These are the relationships that Christ modeled to us.  He spoke to us with “truth and grace” (John 1:14).  Jesus loved his friendships but he was not afraid to be honest in them.  Are we modeling such friendships?  Are we willing to risk some offense to speak truth into their life?  Are we ok sacrificing time in order to walk through how uncomfortable such a challenge involves?  Are we humble enough to genuinely listen when someone raises a concern realizing that person truly loves us?  Are we willing to be Christ to someone as well as allow them to be Christ to us?

Wearing Stress

The number one resolution for 2016 is “eliminating stress,” quickly followed by eating healthier and losing weight.  This order is determined by internet search patterns around the holidays.  It doesn’t surprise me as a majority of people are overstressed.  I feel it.  Others feel it.  I often counsel people on stress ranging from work expectations, family difficulties, or personal insecurity.  We live in a society where stress is the norm.  This is confirmed by the uptick of people using therapists to simply cope with life.  Counselors are wonderful.  They can help with intense difficulties in life.  Yet, it seems there is a move towards professional assistance in all matters of life including everyday stress.  It seems we are losing our ability to cope with life.

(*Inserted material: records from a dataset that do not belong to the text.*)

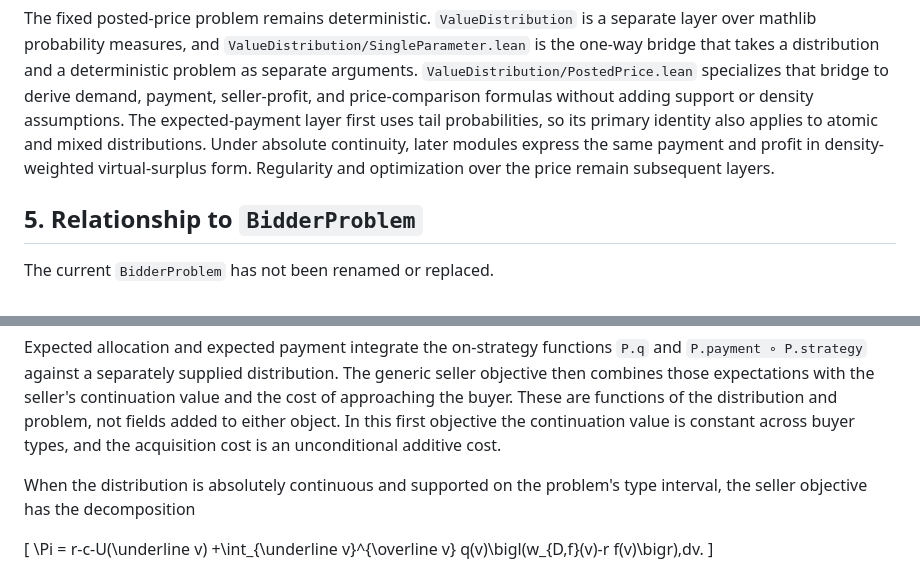
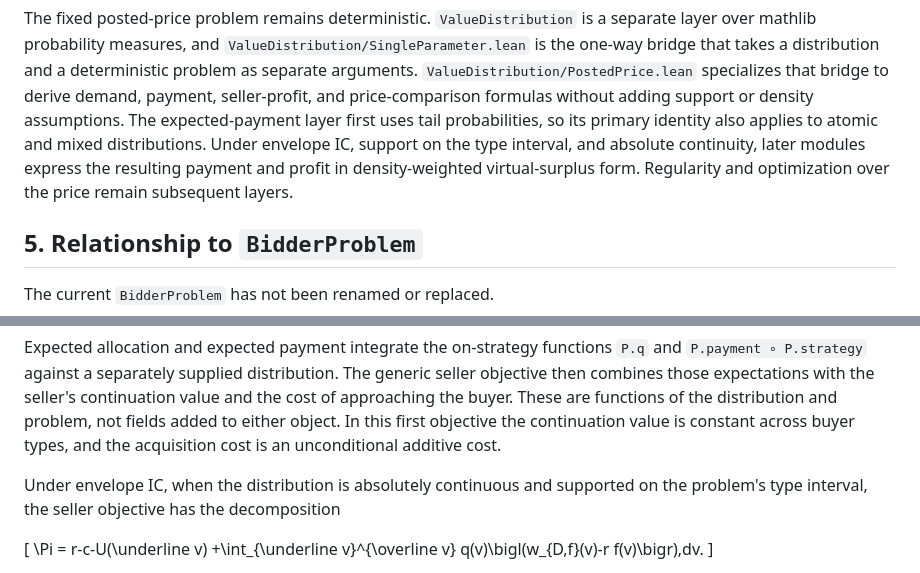
Before and after one commit to matheconlib/matheconlib, a Markdown page: docs/PricingArchitecture.md, 2 parts joined by grey strips. GitHub-like rendering.

Commit message:
docs(Pricing): state envelope IC assumption

```diff
--- a/docs/PricingArchitecture.md
+++ b/docs/PricingArchitecture.md
@@ -345,9 +345,10 @@ distribution and a deterministic problem as separate arguments.
 payment, seller-profit, and price-comparison formulas without adding support or
 density assumptions. The expected-payment layer first uses tail probabilities,
 so its primary identity also applies to atomic and mixed distributions. Under
-absolute continuity, later modules express the same payment and profit in
-density-weighted virtual-surplus form. Regularity and optimization over the
-price remain subsequent layers.
+envelope IC, support on the type interval, and absolute continuity, later
+modules express the resulting payment and profit in density-weighted
+virtual-surplus form. Regularity and optimization over the price remain
+subsequent layers.
 
 ## 5. Relationship to `BidderProblem`
 
@@ -444,8 +445,9 @@ functions of the distribution and problem, not fields added to either object.
 In this first objective the continuation value is constant across buyer types,
 and the acquisition cost is an unconditional additive cost.
 
-When the distribution is absolutely continuous and supported on the problem's
-type interval, the seller objective has the decomposition
+Under envelope IC, when the distribution is absolutely continuous and
+supported on the problem's type interval, the seller objective has the
+decomposition
 
 \[
 \Pi
```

My wife is currently reading the book Blue Zone Solutions.  The book researches the seven regions in the world where people live the longest. The intent is to discern lifestyle patterns, eating habits, and other factors that lead to people living longer in these areas.  One section explores Okinawa.  A key reason for longevity of life is their ability to live without stress.  In their language, they have a word that means “wearing stress.”  It encapsulates a person who walks around with concerns and anxieties throughout the day.  Literally, the person is wearing stress.  I love the image.  I picture myself literally waking up in the morning putting on the stress of the previous day or that particular day.  I then carry it throughout the day only to bunch it in the corner.  The next day I put on the same stress again.  It might be a church concern.  Or, it might be an upcoming doctor’s appointment leading to anxiety over my health.  If it is particularly bad, I simply go to bed with my “stress clothes” on.  This is most certainly the reality for many people.  To be honest, many of us have been wearing the same stress clothes for weeks if not months.

This is not God’s desire for us.  He implores us to pour out our anxiety to Him (Philippians 4:4-7).  He doesn’t want us to have stress-filled lives that suck the joy out of the day.  He wants us to enjoy the blessings that surround us (and there are many) rather than looking backwards or forward at the concerns of yesterday or tomorrow.  He wants us to trust Him with the uncertainties of life, realizing that He has a wonderful purpose in store for us in 2016.  God wants us to know that He is perfectly capable to handle all our worries if we will simply give them to Him.  I think we know this in our minds.  Yet, in our hearts, we cling to all those worries believing somehow that dwelling on them will bring about resolution.

Yet, all it does is stink up our lives.  It is similar to us wearing the same clothes day after day without changing them or cleaning them.  It seems illogical for someone to do so.  Yet, this is exactly what we do with our worries with the result being a joyless, bitter, discouraged spirit.  As we start 2016, let’s embrace an Okinawan mindset and stop wearing stress by daily laying our concerns before Him and enjoying the goodness He has for us today.